White House officials and congressional aides are returning to discussions Sunday to find a way to reopen the government after emerging from the first round of weekend talks without a breakthrough.
President Donald Trump tweeted Saturday: "Not much headway made today." The president later tweeted that he planned to go to his retreat at Camp David, Maryland, on Sunday morning to discuss borders security and other topics with senior staff in a meeting separate from the negotiations.
Democrats agreed there had been little movement Saturday, saying the White House did not budge on the president's key demand, $5.6 billion to build a wall along the U.S.-Mexico border.
The White House said funding was not discussed in-depth, but the administration was clear they needed funding for a wall and that they wanted to resolve the shutdown all at once.
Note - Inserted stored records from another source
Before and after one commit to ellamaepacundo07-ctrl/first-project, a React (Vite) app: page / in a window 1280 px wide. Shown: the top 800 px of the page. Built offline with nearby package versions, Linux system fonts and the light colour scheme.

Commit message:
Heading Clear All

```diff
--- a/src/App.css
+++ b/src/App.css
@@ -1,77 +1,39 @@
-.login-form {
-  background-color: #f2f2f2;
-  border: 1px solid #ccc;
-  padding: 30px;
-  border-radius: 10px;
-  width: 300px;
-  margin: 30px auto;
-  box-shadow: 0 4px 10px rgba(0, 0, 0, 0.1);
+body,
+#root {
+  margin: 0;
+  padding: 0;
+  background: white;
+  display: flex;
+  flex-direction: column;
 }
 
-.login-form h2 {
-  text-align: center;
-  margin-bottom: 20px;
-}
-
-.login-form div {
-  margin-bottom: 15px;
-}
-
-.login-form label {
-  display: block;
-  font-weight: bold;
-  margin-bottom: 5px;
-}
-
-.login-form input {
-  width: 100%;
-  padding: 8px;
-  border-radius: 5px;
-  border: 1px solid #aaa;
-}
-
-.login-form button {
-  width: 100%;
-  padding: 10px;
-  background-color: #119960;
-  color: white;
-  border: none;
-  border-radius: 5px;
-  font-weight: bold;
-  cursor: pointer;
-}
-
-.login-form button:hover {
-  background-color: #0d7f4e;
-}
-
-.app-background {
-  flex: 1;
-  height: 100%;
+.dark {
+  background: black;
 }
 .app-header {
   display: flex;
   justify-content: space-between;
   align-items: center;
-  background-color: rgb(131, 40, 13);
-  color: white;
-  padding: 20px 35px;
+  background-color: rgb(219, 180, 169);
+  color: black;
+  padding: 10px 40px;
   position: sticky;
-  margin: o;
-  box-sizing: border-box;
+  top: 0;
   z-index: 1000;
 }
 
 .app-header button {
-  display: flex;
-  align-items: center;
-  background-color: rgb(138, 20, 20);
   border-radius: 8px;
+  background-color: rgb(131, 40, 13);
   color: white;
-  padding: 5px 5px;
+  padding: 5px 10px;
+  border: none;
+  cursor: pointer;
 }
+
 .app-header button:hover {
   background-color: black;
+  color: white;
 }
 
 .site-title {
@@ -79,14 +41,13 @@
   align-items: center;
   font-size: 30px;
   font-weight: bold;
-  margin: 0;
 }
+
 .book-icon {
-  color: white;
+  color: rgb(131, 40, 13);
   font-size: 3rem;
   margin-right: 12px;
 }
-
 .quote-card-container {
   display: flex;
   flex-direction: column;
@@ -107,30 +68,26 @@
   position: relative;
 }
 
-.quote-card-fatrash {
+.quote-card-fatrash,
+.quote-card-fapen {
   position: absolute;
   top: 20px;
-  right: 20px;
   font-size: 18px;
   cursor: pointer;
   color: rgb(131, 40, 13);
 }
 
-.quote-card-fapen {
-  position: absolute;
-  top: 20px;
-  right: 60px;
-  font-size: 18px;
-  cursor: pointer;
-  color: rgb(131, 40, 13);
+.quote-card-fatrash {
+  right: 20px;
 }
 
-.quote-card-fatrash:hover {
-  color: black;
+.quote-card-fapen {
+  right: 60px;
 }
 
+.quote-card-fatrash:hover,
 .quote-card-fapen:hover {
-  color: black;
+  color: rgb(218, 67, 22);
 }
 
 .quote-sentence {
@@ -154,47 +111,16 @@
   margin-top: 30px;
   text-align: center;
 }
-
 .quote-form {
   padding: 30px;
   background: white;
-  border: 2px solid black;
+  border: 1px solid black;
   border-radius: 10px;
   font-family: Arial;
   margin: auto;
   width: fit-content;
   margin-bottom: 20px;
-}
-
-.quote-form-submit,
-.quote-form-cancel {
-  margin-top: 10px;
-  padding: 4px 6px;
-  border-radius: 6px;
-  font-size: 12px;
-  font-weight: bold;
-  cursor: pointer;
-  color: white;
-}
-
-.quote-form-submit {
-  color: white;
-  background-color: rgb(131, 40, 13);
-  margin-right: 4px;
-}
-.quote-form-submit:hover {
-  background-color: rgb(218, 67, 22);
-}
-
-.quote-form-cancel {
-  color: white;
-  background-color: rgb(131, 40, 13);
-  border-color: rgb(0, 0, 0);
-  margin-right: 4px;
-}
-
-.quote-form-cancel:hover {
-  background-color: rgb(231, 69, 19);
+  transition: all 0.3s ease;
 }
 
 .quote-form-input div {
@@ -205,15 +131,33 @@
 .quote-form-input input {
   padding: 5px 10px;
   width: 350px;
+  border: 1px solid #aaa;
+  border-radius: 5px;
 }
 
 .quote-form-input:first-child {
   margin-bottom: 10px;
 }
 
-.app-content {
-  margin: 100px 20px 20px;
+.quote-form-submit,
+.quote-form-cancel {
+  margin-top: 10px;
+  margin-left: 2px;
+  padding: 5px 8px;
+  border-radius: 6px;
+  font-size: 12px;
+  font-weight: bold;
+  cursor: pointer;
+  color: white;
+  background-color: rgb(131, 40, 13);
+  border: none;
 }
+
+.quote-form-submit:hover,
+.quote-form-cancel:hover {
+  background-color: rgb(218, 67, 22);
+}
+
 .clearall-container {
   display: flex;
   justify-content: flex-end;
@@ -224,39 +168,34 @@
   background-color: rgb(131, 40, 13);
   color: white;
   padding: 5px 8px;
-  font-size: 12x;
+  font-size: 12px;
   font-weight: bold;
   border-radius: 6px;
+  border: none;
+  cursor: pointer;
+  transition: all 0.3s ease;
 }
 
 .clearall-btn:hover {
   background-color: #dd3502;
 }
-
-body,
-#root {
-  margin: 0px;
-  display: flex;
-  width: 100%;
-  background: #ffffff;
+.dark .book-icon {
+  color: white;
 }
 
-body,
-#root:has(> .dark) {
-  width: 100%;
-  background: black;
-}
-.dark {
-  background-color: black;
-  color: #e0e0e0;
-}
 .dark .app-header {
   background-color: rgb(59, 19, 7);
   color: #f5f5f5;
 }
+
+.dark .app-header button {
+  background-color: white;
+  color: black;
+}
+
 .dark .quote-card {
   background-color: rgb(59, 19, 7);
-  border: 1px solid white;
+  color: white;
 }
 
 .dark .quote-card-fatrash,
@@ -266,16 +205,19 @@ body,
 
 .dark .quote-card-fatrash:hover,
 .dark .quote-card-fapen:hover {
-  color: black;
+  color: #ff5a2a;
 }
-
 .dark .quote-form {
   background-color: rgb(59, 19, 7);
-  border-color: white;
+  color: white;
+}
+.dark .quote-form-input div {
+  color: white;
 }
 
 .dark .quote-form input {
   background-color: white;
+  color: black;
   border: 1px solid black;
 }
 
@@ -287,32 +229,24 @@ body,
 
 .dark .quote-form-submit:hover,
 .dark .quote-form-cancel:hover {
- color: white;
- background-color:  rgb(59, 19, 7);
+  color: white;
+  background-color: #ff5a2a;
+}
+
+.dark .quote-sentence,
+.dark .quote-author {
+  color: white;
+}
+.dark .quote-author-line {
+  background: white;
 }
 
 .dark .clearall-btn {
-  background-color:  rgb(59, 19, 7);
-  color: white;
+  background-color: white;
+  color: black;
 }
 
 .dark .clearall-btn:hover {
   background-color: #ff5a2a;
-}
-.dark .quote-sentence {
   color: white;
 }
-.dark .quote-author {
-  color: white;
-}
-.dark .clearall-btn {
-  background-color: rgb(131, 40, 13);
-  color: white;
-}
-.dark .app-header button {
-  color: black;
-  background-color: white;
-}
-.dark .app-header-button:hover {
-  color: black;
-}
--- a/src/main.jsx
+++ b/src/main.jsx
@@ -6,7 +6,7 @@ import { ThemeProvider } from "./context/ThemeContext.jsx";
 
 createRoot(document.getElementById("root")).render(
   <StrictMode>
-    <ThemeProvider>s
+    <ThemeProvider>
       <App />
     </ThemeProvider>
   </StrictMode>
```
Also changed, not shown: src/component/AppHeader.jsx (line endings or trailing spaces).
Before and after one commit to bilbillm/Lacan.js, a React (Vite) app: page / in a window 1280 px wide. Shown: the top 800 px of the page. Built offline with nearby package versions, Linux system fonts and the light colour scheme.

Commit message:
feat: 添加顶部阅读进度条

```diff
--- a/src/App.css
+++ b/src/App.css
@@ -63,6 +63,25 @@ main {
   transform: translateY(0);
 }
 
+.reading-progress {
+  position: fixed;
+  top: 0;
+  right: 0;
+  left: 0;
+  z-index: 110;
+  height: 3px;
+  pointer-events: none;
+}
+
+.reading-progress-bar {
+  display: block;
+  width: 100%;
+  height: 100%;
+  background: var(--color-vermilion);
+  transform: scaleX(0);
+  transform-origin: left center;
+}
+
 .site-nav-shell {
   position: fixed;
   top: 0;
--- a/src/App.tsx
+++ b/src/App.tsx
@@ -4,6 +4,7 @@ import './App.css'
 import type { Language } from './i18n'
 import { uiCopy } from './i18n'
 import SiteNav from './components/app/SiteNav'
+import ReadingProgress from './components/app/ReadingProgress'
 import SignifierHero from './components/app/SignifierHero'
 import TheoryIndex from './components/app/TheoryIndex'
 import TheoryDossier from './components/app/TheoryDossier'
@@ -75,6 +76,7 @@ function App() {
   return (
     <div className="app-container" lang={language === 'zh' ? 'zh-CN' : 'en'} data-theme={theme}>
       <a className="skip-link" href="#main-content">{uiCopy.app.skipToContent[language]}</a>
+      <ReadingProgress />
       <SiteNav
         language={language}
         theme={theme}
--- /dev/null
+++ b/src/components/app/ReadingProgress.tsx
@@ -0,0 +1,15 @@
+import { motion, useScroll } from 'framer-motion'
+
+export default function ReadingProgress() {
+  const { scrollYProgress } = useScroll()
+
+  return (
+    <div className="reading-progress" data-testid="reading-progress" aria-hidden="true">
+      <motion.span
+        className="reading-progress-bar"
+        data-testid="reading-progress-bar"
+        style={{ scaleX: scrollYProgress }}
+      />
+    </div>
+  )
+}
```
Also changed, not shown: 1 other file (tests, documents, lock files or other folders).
Accusations flew after the more than two-hour session led by Vice President Mike Pence. Acting chief of staff Mick Mulvaney, in an interview with CNN's "State of the Union," accused Democrats of being there to "stall." Democrats familiar with the meeting said the White House position was "untenable."
A White House official said the meeting included a briefing on border security by Homeland Security Secretary Kirstjen Nielsen. Democrats sought written details from the Department of Homeland Security on their budget needs, which the White House said it would provide.
With talks stalled, House Speaker Nancy Pelosi announced that House Democrats plan to start approving individual bills to reopen shuttered departments starting with Treasury to ensure Americans receive their tax refunds.
"While President Trump threatens to keep the government shut down for 'years', Democrats are taking immediate further action to re-open government, so that we can meet the needs of the American people, protect our borders and respect our workers," Pelosi said.
In an interview with NBC's "Meet the Press," set to air Sunday, Mulvaney argued that the administration was willing to deal. He said Trump was willing to forgo a concrete wall for steel or other materials.
"If he has to give up a concrete wall, replace it with a steel fence in order to do that so that Democrats can say, 'See? He's not building a wall anymore,' that should help us move in the right direction," Mulvaney said.
The president has already suggested his definition of the wall is flexible, referring to slats and other "border things." But Democrats have made clear they see a wall as immoral and ineffective and prefer other types of border security funded at already agreed upon levels.
Trump had campaigned on the promise that Mexico would pay for the wall. Mexico has refused. He's now demanding the money from Congress.
Trump, who did not attend the discussions, spent the morning tweeting about border security.
Showing little empathy for the hundreds of thousands of federal workers furloughed or working without pay, Trump declared -- without citing evidence -- that most are Democrats. He also asserted: "I want to stop the Shutdown as soon as we are in agreement on Strong Border Security! I am in the White House ready to go, where are the Dems?"
One Democrat, Maryland Sen. Chris Van Hollen, said in his party's weekly radio address that the shutdown "is part of a larger pattern of a president who puts his personal whims and his effort to score political points before the needs of the American people. ... He is pointing fingers at everyone but himself."
This article was written by CATHERINE LUCEY and LISA MASCARO from The Associated Press and was legally licensed through the NewsCred publisher network. Please direct all licensing questions to firstname.lastname@example.org.